As might be expected, whenever research about cannabis or cannabinoids hits the news there is a lot of  interest on social media. But often it turns out that the hype doesn’t realistically reflect the work. For example, this study from researchers at the University of East Anglia was done using cancer cells grown in the lab or transplanted into mice, to try and understand why different levels of purified THC seem to have different effects on cancer cells – something that has been noticed from previous experiments on cannabinoids and cancer cells.

The researchers found that THC seems to work through two different receptor molecules coming together – CB2 and GPR55 – and that high doses slow cancer cells growth while low doses don’t. So they think that designing drugs that make sure the receptors come together in the right way to kill cancer cells could be a good way to harness the potential power of cannabinoids to treat cancer in a much more effective and targeted way.

But while it’s an interesting scientific paper and helps to shed light on the molecular “nuts and bolts” that underpin how some cancer cells may respond to cannabinoids, and could point to ways to make cannabinoid drugs more effective in the future, it certainly doesn’t tell us that cannabis can effectively treat cancer in patients at the moment.
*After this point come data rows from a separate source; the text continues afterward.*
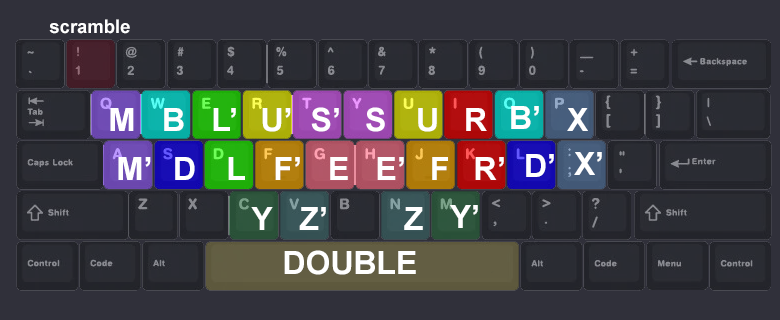
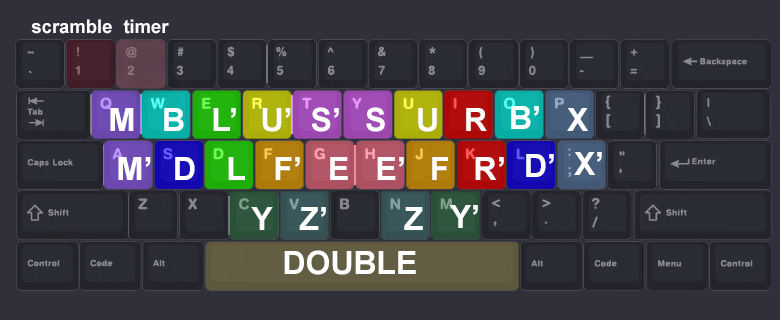
readme update

Changed region(s): [[0.0308, 0.0625, 0.2154, 0.2812]]

diff --git a/README.md b/README.md
@@ -17,17 +17,21 @@
 
 - `Smooth performance` – Fluid experience with **60 FPS**.
 
+- `Timer functionality` – measure your solve times directly in the app.
+
 ## Controls 🎮
 
 Key mappings are designed to resemble real cube rotations as much as possible. Experiment a bit — after a few tries it becomes second nature.
 
 ![controls](https://raw.githubusercontent.com/hejsztynx/kostka/main/readme/controls.png)
 
+Timer can be switched on and off with the `2` key. You can only start the timer after resetting the game and scrambling the cube with the `1` key.
+
 ## In Progress 🚧
 
 Currently working on:
 
-- Timer functionality ⏱ – measure your solve times directly in the app.
+- Custom performance and cube speed settings.
 
 ## Installing 🔧
 
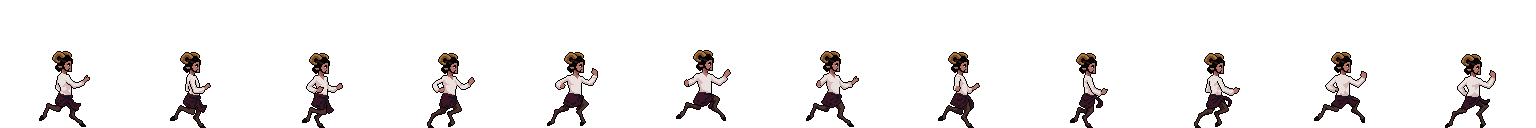
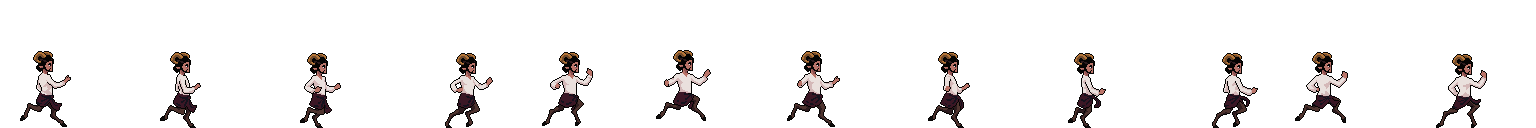
Plant enemy strides and make their arrows readable.
Walk frames now keep the stance foot under the body, the ronin starts clear of the left edge, and the arrow shafts are light enough to see against the castle.

diff --git a/script.js b/script.js
@@ -496,16 +496,16 @@ const ROOMS = {
         title: 'Dış Avlu',
         line: 'İsimlerini satmışlar avluyu tutuyor. Yumrukçu, shinobi, çalıntı zırhlı komutan ve çatıdaki okçular.',
         bg: 'bg_castle', crop: CASTLE_CROP, layout: 'castle',
-        spawn: { x: 190, y: 600 },
+        spawn: { x: 300, y: 600 },
         portal: { x: 640, y: 520, w: 58, h: 42 },
         next: 'garden',
-        foes: [['fighter', 520, 620], ['commander', 780, 600], ['shinobi', 310, 480], ['sarcher', 340, 380], ['sarcher', 940, 380]]
+        foes: [['fighter', 470, 620], ['commander', 900, 600], ['shinobi', 970, 490], ['sarcher', 340, 380], ['sarcher', 940, 380]]
     },
     garden: {
         title: 'Yılan Bahçesi',
         line: 'Bahçenin suyu zehir. Saçları yılan, kuyrukları kırbaç.',
         bg: 'bg_castle', crop: CASTLE_CROP, tint: 0x6ea86a, layout: 'castle',
-        spawn: { x: 190, y: 600 },
+        spawn: { x: 300, y: 600 },
         portal: { x: 640, y: 520, w: 58, h: 42 },
         next: 'crypt',
         foes: [['gorgon1', 460, 620], ['gorgon2', 720, 540], ['gorgon3', 980, 480]]
@@ -514,7 +514,7 @@ const ROOMS = {
         title: 'Kemik Mahzeni',
         line: 'Mezarlar boşalmış. Ok, mızrak ve kılıç, hepsi kemikten.',
         bg: 'bg_boss', tint: 0x99aacc, layout: 'hall',
-        spawn: { x: 180, y: 560 },
+        spawn: { x: 280, y: 560 },
         portal: { x: 1100, y: 575, w: 70, h: 50 },
         next: 'ridge',
         foes: [['skelwar', 520, 560], ['skelspear', 780, 560], ['skelarch', 300, 390], ['skelarch', 980, 390]]
@@ -523,7 +523,7 @@ const ROOMS = {
         title: 'Yabani Sırt',
         line: 'Surun dışında satirler nöbet tutuyor. İnsan yüzü, keçi ayağı.',
         bg: 'bg_castle', crop: CASTLE_CROP, tint: 0xc4a060, layout: 'castle',
-        spawn: { x: 190, y: 600 },
+        spawn: { x: 300, y: 600 },
         portal: { x: 640, y: 520, w: 58, h: 42 },
         next: 'tower',
         foes: [['satyr1', 480, 620], ['satyr2', 780, 540], ['satyr3', 300, 480]]
@@ -532,7 +532,7 @@ const ROOMS = {
         title: 'Büyü Kulesi',
         line: 'Kulenin büyücüleri ateşi ve şimşeği yola germiş.',
         bg: 'bg_boss', tint: 0xcc99ee, layout: 'hall',
-        spawn: { x: 180, y: 560 },
+        spawn: { x: 280, y: 560 },
         portal: { x: 1100, y: 575, w: 70, h: 50 },
         next: 'night',
         foes: [['fire', 340, 390], ['light', 960, 390], ['wanderer', 640, 540]]
@@ -541,7 +541,7 @@ const ROOMS = {
         title: 'Gece İç Avlu',
         line: 'Kunoichi ve vampirler nöbette. Kan burada bir yemin gibi duruyor.',
         bg: 'bg_castle', crop: CASTLE_CROP, tint: 0x6677aa, layout: 'castle',
-        spawn: { x: 190, y: 600 },
+        spawn: { x: 300, y: 600 },
         portal: { x: 640, y: 520, w: 58, h: 42 },
         next: 'throne',
         foes: [['kunoichi', 340, 480], ['kunoichi', 960, 480], ['vgirl', 560, 620], ['converted', 900, 600]]
@@ -550,7 +550,7 @@ const ROOMS = {
         title: 'Taht',
         line: 'Kontes tahtta. Lanetin kalbi o. Yemin burada kapanır.',
         bg: 'bg_boss', tint: 0xff8866, layout: 'hall',
-        spawn: { x: 220, y: 560 },
+        spawn: { x: 280, y: 560 },
         final: true,
         foes: [['countess', 900, 540]]
     }
@@ -571,9 +571,9 @@ function preload() {
     Object.keys(CAST).forEach((id) => {
         const def = CAST[id];
         Object.keys(def.frames).forEach((anim) => {
-            this.load.spritesheet(id + '_' + anim, 'art/cast/' + id + '_' + anim + '.png?v=48', cell);
+            this.load.spritesheet(id + '_' + anim, 'art/cast/' + id + '_' + anim + '.png?v=50', cell);
         });
-        if (def.proj) this.load.image(def.proj, 'art/cast/' + def.proj + '.png?v=48');
+        if (def.proj) this.load.image(def.proj, 'art/cast/' + def.proj + '.png?v=50');
     });
 }
 
@@ -587,7 +587,7 @@ function create() {
 
     // Feet sit on the texture origin, so flips and landings stay put.
     // Body is centered on that origin, so facing left does not shift the hitbox.
-    player = this.physics.add.sprite(190, 600, 'samurai_idle', 1);
+    player = this.physics.add.sprite(300, 600, 'samurai_idle', 1);
     playerHurtTimer = 1400;
     player._hurtPose = 0;
     player.setScale(SAM_SCALE).setBounce(0).setCollideWorldBounds(true).setDepth(10);
@@ -1456,7 +1456,7 @@ class SheetEnemy extends Enemy {
         const ay = this.sprite.y - (dims.fh - this.config.handY) * scale;
         let gfx;
         if (this.config.proj) {
-            gfx = gameScene.add.sprite(ax, ay, this.config.proj).setScale(Math.max(1, scale)).setFlipX(dir < 0).setDepth(15);
+            gfx = gameScene.add.sprite(ax, ay, this.config.proj).setScale(2).setFlipX(dir < 0).setDepth(16);
         } else {
             const key = this.config.bolt === 'lightning' ? 'bolt_lightning' : 'bolt_fire';
             gfx = gameScene.add.sprite(ax, ay, key).setScale(2).setFlipX(dir < 0).setDepth(15);
@@ -1706,7 +1706,8 @@ function playerDeath() {
         const reviveHandler = () => {
             playerDead = false; playerDeadFrozen = false; playerHP = playerMaxHP; playerHurtTimer = PLAYER_HURT_IFRAMES; updateHUD();
             player.setAlpha(1).clearTint().setScale(RONIN_SCALE).setRotation(0);
-            player.setPosition(190, 600); player.body.setVelocity(0, 0); player.currentAnim = ''; playAnim('idle');
+            const back = (ROOMS[currentRoom] && ROOMS[currentRoom].spawn) || { x: 300, y: 600 };
+            player.setPosition(back.x, back.y); player.body.setVelocity(0, 0); player.currentAnim = ''; playAnim('idle');
             playerHurtTimer = 1400;
             player.setRotation(0);
             player.body.allowGravity = true;

diff --git a/index.html b/index.html
@@ -11,6 +11,6 @@
 </head>
 <body>
     <script src="https://cdn.jsdelivr.net/npm/phaser@3.80.1/dist/phaser.min.js"></script>
-    <script src="script.js?v=49"></script>
+    <script src="script.js?v=50"></script>
 </body>
 </html>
There are long lists of scientific papers circulating on various internet sites claiming that they “prove” that “cannabis cures” all sorts of different types of cancer. Virtually all this work has been done in cells grown in the lab or in animal models of cancer, and certainly doesn’t “prove” that cannabis or cannabinoids can cure cancer in patients. We’ve looked at the actual evidence presented in around 30 of these papers in the extensive comment below this post.